## What is needed
Your answer should consist of the lines in the following data that contain "align".

────────────────

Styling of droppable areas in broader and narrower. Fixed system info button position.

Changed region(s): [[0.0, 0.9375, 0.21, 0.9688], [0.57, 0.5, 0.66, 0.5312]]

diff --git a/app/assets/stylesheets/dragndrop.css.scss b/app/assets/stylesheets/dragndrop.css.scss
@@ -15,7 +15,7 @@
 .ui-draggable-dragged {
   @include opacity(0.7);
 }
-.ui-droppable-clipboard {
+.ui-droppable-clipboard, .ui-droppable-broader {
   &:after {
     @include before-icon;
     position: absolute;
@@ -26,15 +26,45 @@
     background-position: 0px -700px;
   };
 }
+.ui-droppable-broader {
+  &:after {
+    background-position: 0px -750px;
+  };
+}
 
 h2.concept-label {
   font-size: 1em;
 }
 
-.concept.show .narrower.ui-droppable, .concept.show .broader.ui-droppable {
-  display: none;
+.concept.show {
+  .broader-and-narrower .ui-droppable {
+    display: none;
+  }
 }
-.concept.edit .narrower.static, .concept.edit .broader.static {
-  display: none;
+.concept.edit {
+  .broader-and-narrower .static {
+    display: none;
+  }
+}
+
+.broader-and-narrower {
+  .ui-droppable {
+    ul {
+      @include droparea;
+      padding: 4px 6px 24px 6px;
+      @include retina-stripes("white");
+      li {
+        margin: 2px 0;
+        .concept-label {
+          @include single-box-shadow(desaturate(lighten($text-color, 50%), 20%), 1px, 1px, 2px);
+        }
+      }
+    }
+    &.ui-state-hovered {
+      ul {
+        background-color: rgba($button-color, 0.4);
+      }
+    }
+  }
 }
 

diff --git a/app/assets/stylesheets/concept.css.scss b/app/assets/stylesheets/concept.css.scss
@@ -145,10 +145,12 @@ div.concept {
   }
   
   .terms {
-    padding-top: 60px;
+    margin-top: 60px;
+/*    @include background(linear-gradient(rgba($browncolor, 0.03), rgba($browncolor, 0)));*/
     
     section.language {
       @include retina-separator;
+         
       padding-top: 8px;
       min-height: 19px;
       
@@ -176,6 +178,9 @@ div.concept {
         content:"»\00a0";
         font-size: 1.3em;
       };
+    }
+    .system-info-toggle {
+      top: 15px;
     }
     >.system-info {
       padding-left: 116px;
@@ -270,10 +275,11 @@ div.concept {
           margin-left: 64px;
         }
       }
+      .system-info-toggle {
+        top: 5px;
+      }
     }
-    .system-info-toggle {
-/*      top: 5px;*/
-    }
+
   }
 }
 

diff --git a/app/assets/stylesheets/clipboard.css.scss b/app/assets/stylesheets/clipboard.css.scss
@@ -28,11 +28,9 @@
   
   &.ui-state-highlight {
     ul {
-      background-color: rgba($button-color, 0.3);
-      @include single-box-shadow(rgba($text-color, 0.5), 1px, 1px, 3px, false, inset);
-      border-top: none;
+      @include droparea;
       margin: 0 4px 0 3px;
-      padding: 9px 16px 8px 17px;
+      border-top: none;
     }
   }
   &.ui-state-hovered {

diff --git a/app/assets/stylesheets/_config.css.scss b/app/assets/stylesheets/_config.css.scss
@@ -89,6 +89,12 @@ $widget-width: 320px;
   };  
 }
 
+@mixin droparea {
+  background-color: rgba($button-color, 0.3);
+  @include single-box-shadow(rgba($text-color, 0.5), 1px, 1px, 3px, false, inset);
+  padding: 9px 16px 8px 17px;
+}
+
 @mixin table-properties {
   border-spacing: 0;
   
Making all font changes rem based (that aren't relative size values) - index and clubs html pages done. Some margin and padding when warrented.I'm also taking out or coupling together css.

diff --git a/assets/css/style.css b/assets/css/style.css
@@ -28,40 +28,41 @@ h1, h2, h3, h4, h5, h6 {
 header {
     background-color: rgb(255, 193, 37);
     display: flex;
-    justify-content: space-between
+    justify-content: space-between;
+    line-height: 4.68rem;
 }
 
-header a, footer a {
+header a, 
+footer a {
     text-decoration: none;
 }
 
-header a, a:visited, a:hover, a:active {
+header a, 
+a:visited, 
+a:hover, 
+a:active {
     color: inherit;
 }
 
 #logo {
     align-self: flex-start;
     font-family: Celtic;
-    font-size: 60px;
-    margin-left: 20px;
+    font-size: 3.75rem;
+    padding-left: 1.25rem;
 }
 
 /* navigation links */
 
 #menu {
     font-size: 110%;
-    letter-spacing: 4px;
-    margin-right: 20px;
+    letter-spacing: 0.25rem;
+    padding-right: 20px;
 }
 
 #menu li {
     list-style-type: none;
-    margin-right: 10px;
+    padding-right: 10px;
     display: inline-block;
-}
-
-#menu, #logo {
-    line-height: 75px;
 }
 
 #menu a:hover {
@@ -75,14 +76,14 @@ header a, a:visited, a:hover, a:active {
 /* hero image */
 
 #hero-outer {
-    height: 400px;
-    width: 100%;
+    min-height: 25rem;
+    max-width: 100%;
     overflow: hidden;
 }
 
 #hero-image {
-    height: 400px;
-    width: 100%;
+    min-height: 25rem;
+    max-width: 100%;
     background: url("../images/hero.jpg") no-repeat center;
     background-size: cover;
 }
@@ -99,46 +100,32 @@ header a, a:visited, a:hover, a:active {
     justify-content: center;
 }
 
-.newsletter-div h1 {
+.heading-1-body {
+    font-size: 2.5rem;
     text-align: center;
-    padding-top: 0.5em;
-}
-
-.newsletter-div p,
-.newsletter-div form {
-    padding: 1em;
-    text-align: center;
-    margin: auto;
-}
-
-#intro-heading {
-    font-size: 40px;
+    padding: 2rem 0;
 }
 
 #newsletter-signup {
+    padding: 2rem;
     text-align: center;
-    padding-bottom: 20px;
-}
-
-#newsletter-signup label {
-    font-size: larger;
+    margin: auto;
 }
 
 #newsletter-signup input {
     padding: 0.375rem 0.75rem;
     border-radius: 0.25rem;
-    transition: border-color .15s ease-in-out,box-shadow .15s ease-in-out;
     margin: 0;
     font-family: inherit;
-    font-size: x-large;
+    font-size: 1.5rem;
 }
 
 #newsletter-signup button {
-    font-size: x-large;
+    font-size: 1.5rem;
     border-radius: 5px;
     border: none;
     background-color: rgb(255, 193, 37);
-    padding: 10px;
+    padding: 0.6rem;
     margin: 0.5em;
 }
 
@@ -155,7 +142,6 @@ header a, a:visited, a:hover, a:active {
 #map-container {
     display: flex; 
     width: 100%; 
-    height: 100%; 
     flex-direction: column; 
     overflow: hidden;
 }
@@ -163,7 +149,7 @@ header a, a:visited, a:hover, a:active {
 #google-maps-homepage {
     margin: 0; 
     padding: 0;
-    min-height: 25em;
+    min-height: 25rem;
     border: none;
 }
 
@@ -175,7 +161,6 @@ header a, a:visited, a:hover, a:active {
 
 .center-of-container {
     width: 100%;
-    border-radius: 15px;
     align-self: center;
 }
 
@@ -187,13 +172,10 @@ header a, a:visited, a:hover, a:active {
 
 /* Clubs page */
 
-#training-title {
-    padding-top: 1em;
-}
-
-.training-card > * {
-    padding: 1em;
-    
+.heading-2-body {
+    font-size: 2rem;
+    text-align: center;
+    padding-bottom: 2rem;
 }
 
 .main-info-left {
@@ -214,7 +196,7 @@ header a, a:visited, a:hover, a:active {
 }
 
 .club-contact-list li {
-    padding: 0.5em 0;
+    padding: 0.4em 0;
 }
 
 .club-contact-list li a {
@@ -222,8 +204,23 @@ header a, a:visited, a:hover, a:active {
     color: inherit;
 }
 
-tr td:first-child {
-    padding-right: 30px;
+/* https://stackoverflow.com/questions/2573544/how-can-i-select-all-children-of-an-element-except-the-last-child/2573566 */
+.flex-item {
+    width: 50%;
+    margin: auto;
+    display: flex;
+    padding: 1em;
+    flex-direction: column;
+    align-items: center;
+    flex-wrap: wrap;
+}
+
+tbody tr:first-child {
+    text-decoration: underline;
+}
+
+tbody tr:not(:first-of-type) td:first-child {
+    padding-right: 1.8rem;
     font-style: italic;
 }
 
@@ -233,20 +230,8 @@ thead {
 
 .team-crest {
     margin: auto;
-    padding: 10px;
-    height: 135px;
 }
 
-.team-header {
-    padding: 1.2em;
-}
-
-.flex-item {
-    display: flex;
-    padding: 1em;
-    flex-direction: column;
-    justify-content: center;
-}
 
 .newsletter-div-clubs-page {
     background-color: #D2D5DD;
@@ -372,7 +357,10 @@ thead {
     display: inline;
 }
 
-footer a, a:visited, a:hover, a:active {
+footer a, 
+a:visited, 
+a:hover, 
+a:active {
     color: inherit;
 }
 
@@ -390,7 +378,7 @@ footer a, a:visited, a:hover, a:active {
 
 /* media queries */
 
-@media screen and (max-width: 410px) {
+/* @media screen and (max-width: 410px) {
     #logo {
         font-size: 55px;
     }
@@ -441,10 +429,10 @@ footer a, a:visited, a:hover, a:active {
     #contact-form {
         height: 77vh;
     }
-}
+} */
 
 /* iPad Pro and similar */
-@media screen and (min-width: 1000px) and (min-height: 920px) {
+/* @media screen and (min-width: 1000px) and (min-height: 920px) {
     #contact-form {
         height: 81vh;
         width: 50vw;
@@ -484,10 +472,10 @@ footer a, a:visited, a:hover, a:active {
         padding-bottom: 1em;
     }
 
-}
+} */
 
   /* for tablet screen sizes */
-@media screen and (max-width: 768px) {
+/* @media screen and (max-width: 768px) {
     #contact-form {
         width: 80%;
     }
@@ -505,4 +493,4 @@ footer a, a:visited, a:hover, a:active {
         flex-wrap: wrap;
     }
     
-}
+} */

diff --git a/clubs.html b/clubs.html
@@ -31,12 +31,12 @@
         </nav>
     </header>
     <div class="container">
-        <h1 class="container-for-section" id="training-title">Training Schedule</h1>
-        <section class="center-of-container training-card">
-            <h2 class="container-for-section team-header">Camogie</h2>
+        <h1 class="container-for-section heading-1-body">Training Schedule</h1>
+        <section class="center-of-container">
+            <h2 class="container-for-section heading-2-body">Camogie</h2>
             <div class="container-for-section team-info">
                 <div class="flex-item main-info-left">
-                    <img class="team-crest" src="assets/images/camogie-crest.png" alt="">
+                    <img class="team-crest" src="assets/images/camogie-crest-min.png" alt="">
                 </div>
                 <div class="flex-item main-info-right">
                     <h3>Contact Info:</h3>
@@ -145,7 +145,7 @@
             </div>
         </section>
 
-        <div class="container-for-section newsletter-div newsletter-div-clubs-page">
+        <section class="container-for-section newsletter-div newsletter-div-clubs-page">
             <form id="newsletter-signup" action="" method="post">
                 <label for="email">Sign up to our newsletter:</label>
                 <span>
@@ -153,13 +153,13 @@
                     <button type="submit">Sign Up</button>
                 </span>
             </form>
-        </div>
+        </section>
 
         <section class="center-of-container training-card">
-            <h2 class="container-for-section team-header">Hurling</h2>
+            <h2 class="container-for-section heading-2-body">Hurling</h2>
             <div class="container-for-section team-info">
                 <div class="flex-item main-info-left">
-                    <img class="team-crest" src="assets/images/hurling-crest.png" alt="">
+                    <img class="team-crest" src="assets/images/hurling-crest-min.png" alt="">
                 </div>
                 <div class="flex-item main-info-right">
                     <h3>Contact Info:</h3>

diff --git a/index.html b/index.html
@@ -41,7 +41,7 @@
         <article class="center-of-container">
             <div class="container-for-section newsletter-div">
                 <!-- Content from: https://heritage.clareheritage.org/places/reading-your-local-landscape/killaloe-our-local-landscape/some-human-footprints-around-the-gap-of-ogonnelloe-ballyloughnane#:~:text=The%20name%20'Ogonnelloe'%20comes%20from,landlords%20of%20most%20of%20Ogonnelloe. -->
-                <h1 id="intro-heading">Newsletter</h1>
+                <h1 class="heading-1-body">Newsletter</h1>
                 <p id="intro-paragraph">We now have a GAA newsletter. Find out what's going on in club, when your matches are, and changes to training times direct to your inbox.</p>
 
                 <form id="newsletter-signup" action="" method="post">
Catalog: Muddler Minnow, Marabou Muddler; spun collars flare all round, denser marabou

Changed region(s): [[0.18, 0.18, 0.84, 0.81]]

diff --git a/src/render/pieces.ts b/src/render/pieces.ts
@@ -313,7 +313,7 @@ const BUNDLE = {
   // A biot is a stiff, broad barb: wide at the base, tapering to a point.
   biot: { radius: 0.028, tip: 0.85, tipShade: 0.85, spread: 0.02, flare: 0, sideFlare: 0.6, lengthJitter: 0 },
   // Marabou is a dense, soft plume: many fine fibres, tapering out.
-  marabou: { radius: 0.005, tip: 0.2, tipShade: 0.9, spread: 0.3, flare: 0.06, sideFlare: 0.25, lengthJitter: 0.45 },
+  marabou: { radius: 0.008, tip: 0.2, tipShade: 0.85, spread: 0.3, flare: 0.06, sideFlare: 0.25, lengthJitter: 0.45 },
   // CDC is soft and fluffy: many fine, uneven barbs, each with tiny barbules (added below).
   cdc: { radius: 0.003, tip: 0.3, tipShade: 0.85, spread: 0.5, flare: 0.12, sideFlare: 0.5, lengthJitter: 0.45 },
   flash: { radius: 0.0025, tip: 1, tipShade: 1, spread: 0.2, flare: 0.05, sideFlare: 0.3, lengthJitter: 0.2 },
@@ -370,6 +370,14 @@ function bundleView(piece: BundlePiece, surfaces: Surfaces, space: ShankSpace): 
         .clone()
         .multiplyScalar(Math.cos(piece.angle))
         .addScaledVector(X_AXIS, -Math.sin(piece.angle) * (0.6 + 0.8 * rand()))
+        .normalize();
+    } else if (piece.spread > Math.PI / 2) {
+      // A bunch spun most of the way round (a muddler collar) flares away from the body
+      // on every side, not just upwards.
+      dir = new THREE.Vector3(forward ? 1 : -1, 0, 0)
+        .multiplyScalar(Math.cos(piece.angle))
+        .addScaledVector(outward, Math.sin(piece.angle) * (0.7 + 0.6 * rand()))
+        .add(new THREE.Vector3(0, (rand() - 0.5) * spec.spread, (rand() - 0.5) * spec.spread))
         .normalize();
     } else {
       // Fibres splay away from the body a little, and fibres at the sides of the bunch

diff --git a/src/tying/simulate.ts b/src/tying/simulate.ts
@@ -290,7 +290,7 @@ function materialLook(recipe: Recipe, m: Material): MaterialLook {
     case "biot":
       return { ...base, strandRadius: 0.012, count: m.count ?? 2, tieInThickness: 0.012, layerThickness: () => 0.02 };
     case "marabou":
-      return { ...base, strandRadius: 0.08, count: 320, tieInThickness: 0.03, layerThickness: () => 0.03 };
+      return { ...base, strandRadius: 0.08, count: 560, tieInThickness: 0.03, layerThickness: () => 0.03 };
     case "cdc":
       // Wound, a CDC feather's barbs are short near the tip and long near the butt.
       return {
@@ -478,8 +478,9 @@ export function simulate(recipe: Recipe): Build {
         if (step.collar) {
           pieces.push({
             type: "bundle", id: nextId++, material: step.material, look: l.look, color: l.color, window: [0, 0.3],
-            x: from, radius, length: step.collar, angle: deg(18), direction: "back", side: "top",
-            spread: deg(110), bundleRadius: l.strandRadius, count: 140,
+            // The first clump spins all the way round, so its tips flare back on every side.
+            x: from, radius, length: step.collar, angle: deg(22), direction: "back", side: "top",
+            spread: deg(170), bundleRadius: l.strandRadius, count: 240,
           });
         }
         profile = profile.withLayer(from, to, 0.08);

────────────────

## Answer box
     align-self: flex-start;
     text-align: center;
-    text-align: center;
     text-align: center;
     align-self: center;
+    text-align: center;
+    align-items: center;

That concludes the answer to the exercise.